Packed into the BigSky's lightweight aluminium chassis are 12 'reverb machines', which offer different sizes, effects and dimensions of sound, controlled by seven fundamental knobs: Decay, Pre-delay, mix, tone, Mod, Param 1 and Param 2. The latter two control functions specific to particular reverb machines - anything from additional EQ options to pitch- shift intervals or room size.
"This kind of quality doesn't come cheap, but reverbs don't get much better than this - a superlative stompbox in every way."
FULL REVIEW: Strymon BigSky review
T-Rex Room-Mate Junior
The original Room-Mate (£340), with its integral valve, is an upmarket option among reverb pedals.
This Junior version, however, is more affordable and more pedalboard-friendly, because it runs from nine- rather than 12-volt power supplies.
"Whether you wish to emulate a vintage spring or surround your sound with a certain size of ambience, this is a solid choice."
FULL REVIEW: T-Rex Room-Mate Junior review
Being part of American behemoth Harman Professional has its advantages: just ask DigiTech, which has the license to use sister company Lexicon's studio-grade reverbs.
The latest in its line is the Polara, which bridges the gap between the discontinued HardWire RV-7 and the HardWire Supernatural, by serving up the usual reverb suspects alongside ambient settings.
"While ambient fans may be left wanting, anyone after a versatile compact reverb won't be disappointed."
FULL REVIEW: DigiTech Polara review
What you get with Space is 12 effects from the Eventide H8000FW and Eclipse V4 rackmount processors. Some of them are pure reverb, but others are combinations where it's paired with delays, pitch-shifting, tremolo, modulation and spatial effects.
These are stored in 100 editable presets, including many crafted by respected record producers and engineers, and some created by Living Colour's Vernon Reid.
"The ultimate stompbox for creating atmospheric sounds."
FULL REVIEW: Eventide Space review
Neunaber Wet Stereo Reverb
Neunaber's reverb algorithm is unique and has a US patent. The real-world space or device it's designed to sound like isn't specified, but the software editor lets you replicate spring, hall and plate.

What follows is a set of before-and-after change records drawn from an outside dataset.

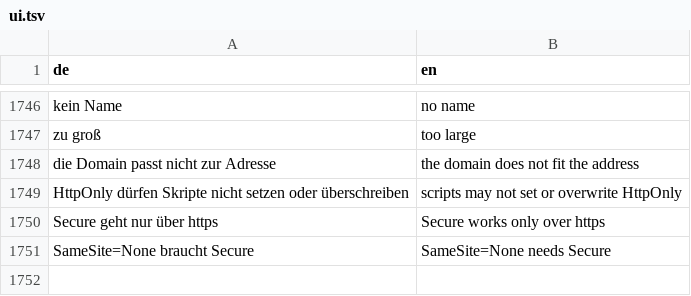
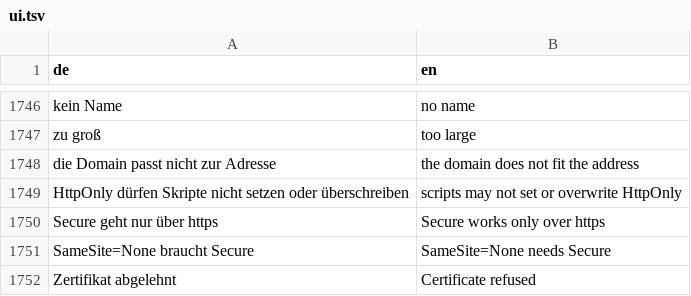
Before and after one commit to JFLibrary/JFLib, a TSV file: apps/JFNetworker/src/locales/ui.tsv, drawn as a sheet; only a part is shown, gaps mark what is left out.

```diff
--- a/apps/JFNetworker/src/locales/ui.tsv
+++ b/apps/JFNetworker/src/locales/ui.tsv
@@ -1751 +1751,2 @@ Secure geht nur über https	Secure works only over https
 SameSite=None braucht Secure	SameSite=None needs Secure
+Zertifikat abgelehnt	Certificate refused
```
Also changed, not shown: 15 other files.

It's a very nice-sounding reverb that can go from just a touch of ambience to massive spaces, all with a tone knob that can soften or brighten to suit your needs, keeping it sitting in the background or adding a touch of surf spring splash.
"An easy-to-use reverb pedal with a natural illusion of space that suits guitar tones."
FULL REVIEW: Neunaber Wet Stereo Reverb review
BUY: Neunaber Wet Stereo Reverb currently available from:
UK: Andertons Music
Zoom MultiStomp MS-70CDR
The latest pedal in Zoom's MultiStomp line does away with the MS-50G and MS-100BT's amp and overdrive models, and instead focuses its efforts on chorus, delay and reverb. The MS-70CDR features exclusive all-new models of pedals cloned from the likes of Eventide, Strymon and TC Electronic.
Three push-button knobs adjust onscreen parameters, while four cursor keys scroll through effects and add or remove them. You can chain up to six together and save them as one of 50 patches. Assigning a patch to a letter of the alphabet lets you to scroll through them using the footswitch.
"If you're after a highly tweakable chorus, delay and reverb pedal, the MS-70CDR is a worthy investment."
FULL REVIEW: Zoom MultiStomp MS-70CDR review
Electro-Harmonix Holy Grail
This one's been around so long it predates this site, but the Holy Grail's appearance on countless pro 'boards more than justifies its appearance here.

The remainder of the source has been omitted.